  63. Masciotra S, McDougal JS, Feldman J, et al. Evaluation of an alternative HIV diagnostic algorithm using specimens from seroconversion panels and persons with established HIV infections. J Clin Virol 2011; 52 Suppl 1:S17.
  64. Nasrullah M, Wesolowski LG, Meyer WA 3rd, et al. Performance of a fourth-generation HIV screening assay and an alternative HIV diagnostic testing algorithm.
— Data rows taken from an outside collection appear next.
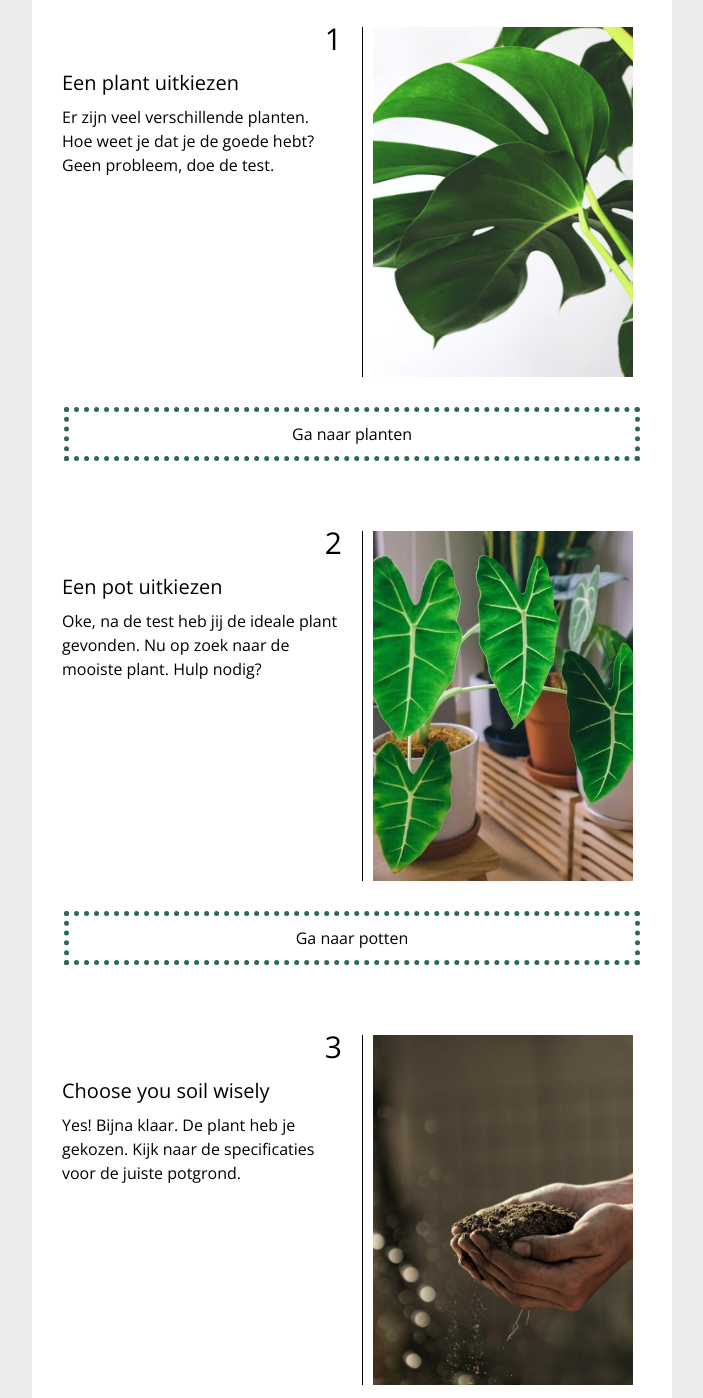
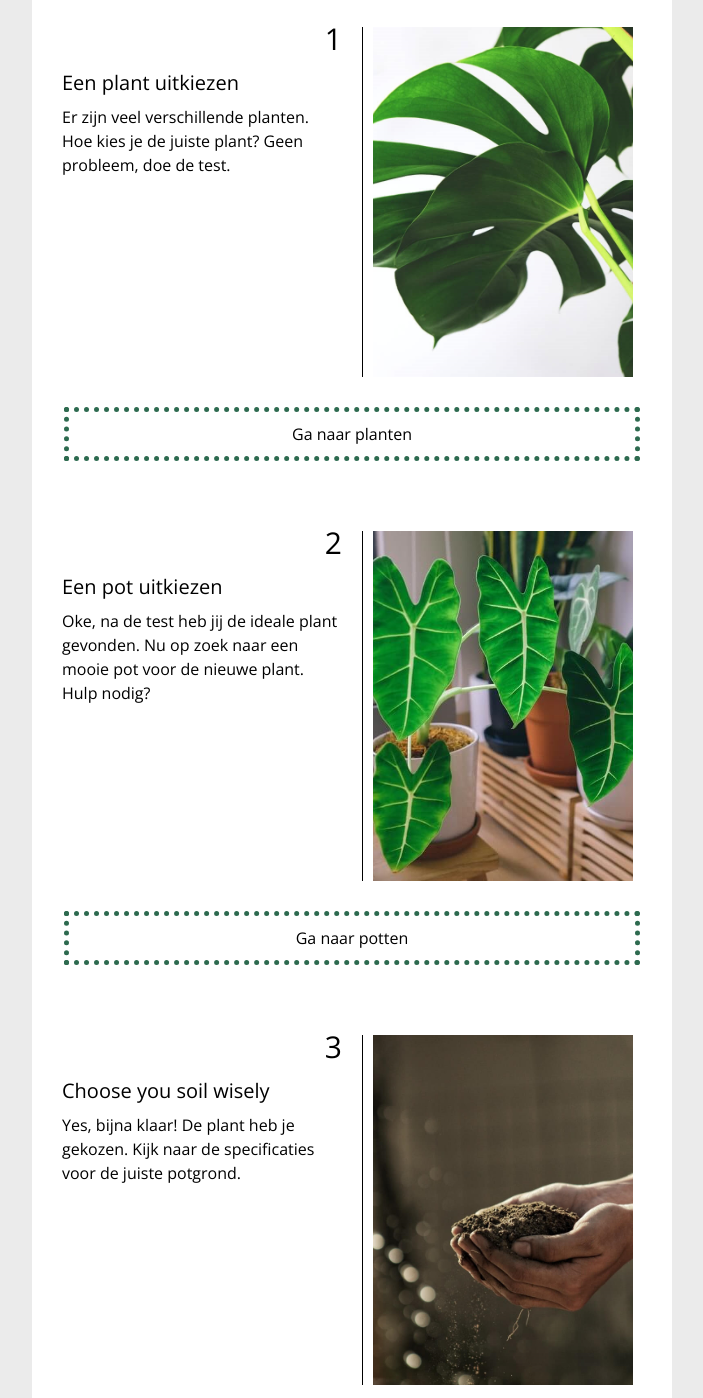
Before and after one commit to Daphne-Bohm/pots-and-plant, a plain HTML site: page index.html in a window 1280 px wide. Shown: the part 593-1991 px from the top of the page, without its empty margins (288-991 px from the left). Drawn offline with nearby package versions, Linux system fonts and the light colour scheme.

Commit message:
tekst aangepast

```diff
--- a/index.html
+++ b/index.html
@@ -158,7 +158,7 @@
                                                         <tr>
                                                             <td valign="top">
                                                                 <h3 style="font-size: 20px; font-weight: normal; padding-bottom: 10px" class="h3Mob">Een plant uitkiezen</h3>
-                                                                <p style="font-size: 16px;" class="pMob">Er zijn veel verschillende planten. Hoe weet je dat je de goede hebt? Geen probleem, doe de test.</p>
+                                                                <p style="font-size: 16px;" class="pMob">Er zijn veel verschillende planten. Hoe kies je de juiste plant? Geen probleem, doe de test.</p>
                                                             </td>
                                                         </tr>
                                                     </table>
@@ -219,7 +219,7 @@
                                                         <tr>
                                                             <td valign="top">
                                                                 <h3 style="font-size: 20px; font-weight: normal; padding-bottom: 10px" class="h3Mob">Een pot  uitkiezen</h3>
-                                                                <p style="font-size: 16px;" class="pMob">Oke, na de test heb jij de ideale plant gevonden. Nu op zoek naar de mooiste plant. Hulp nodig?</p>
+                                                                <p style="font-size: 16px;" class="pMob">Oke, na de test heb jij de ideale plant gevonden. Nu op zoek naar een mooie pot voor de nieuwe plant. Hulp nodig?</p>
                                                             </td>
                                                         </tr>
                                                     </table>
@@ -280,7 +280,7 @@
                                                         <tr>
                                                             <td valign="top">
                                                                 <h3 style="font-size: 20px; font-weight: normal; padding-bottom: 10px" class="h3Mob">Choose you soil wisely</h3>
-                                                                <p style="font-size: 16px;" class="pMob">Yes! Bijna klaar. De plant heb je gekozen. Kijk naar de specificaties voor de juiste potgrond.</p>
+                                                                <p style="font-size: 16px;" class="pMob">Yes, bijna klaar! De plant heb je gekozen. Kijk naar de specificaties voor de juiste potgrond.</p>
                                                             </td>
                                                         </tr>
                                                     </table>
@@ -341,7 +341,7 @@
                                                         <tr>
                                                             <td valign="top">
                                                                 <h3 style="font-size: 20px; font-weight: normal; padding-bottom: 10px" class="h3Mob">Now wait</h3>
-                                                                <p style="font-size: 16px;" class="pMob">Sit back and relax! Wij bezorgen binnen vijf werkdagen je bestelling met de handleiding.</p>
+                                                                <p style="font-size: 16px;" class="pMob">Sit back and relax! Wij bezorgen binnen vijf werkdagen je bestelling.</p>
                                                             </td>
                                                         </tr>
                                                     </table>
```
Also changed, not shown: 3 other files.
AIDS 2013; 27:731.
  65. http://www.cdc.gov/hiv/pdf/HIVtestingAlgorithmRecommendation-Final.pdf (Accessed on July 24, 2014).
  66. Panlilio AL, Cardo DM, Grohskopf LA, et al. Updated U.S. Public Health Service guidelines for the management of occupational exposures to HIV and recommendations for postexposure prophylaxis. MMWR Recomm Rep 2005; 54:1.
  67. Du Mont J, Myhr TL, Husson H, et al. HIV postexposure prophylaxis use among Ontario female adolescent sexual assault victims: a prospective analysis. Sex Transm Dis 2008; 35:973.
  68. Cohen MS. HIV postexposure prophylaxis after sexual assault: why is it so hard to accomplish? Sex Transm Dis 2008; 35:979.
  69. Hamlyn E, McAllister J, Winston A, et al. Is screening for sexually transmitted infections in men who have sex with men who receive non-occupational HIV post-exposure prophylaxis worthwhile? Sex Transm Infect 2006; 82:21.
  70. Poynten IM, Jin F, Mao L, et al. Nonoccupational postexposure prophylaxis, subsequent risk behaviour and HIV incidence in a cohort of Australian homosexual men. AIDS 2009; 23:1119.
  71. Lunding S, Katzenstein TL, Kronborg G, et al. The Danish PEP registry: experience with the use of postexposure prophylaxis (PEP) following sexual exposure to HIV from 1998 to 2006. Sex Transm Dis 2010; 37:49.
  72. Donnell D, Mimiaga MJ, Mayer K, et al. Use of non-occupational post-exposure prophylaxis does not lead to an increase in high risk sex behaviors in men who have sex with men participating in the EXPLORE trial. AIDS Behav 2010; 14:1182.
  73. Mehta SA, Silvera R, Bernstein K, et al. Awareness of post-exposure HIV prophylaxis in high-risk men who have sex with men in New York City. Sex Transm Infect 2011; 87:344.
  74. Zablotska IB, Prestage G, Holt M, et al. Australian gay men who have taken nonoccupational postexposure prophylaxis for HIV are in need of effective HIV prevention methods. J Acquir Immune Defic Syndr 2011; 58:424.
  75. Golub SA, Rosenthal L, Cohen DE, Mayer KH. Determinants of high-risk sexual behavior during post-exposure prophylaxis to prevent HIV infection. AIDS Behav 2008; 12:852.
  76. Rodríguez AE, Castel AD, Parish CL, et al. HIV medical providers' perceptions of the use of antiretroviral therapy as nonoccupational postexposure prophylaxis in 2 major metropolitan areas. J Acquir Immune Defic Syndr 2013; 64 Suppl 1:S68.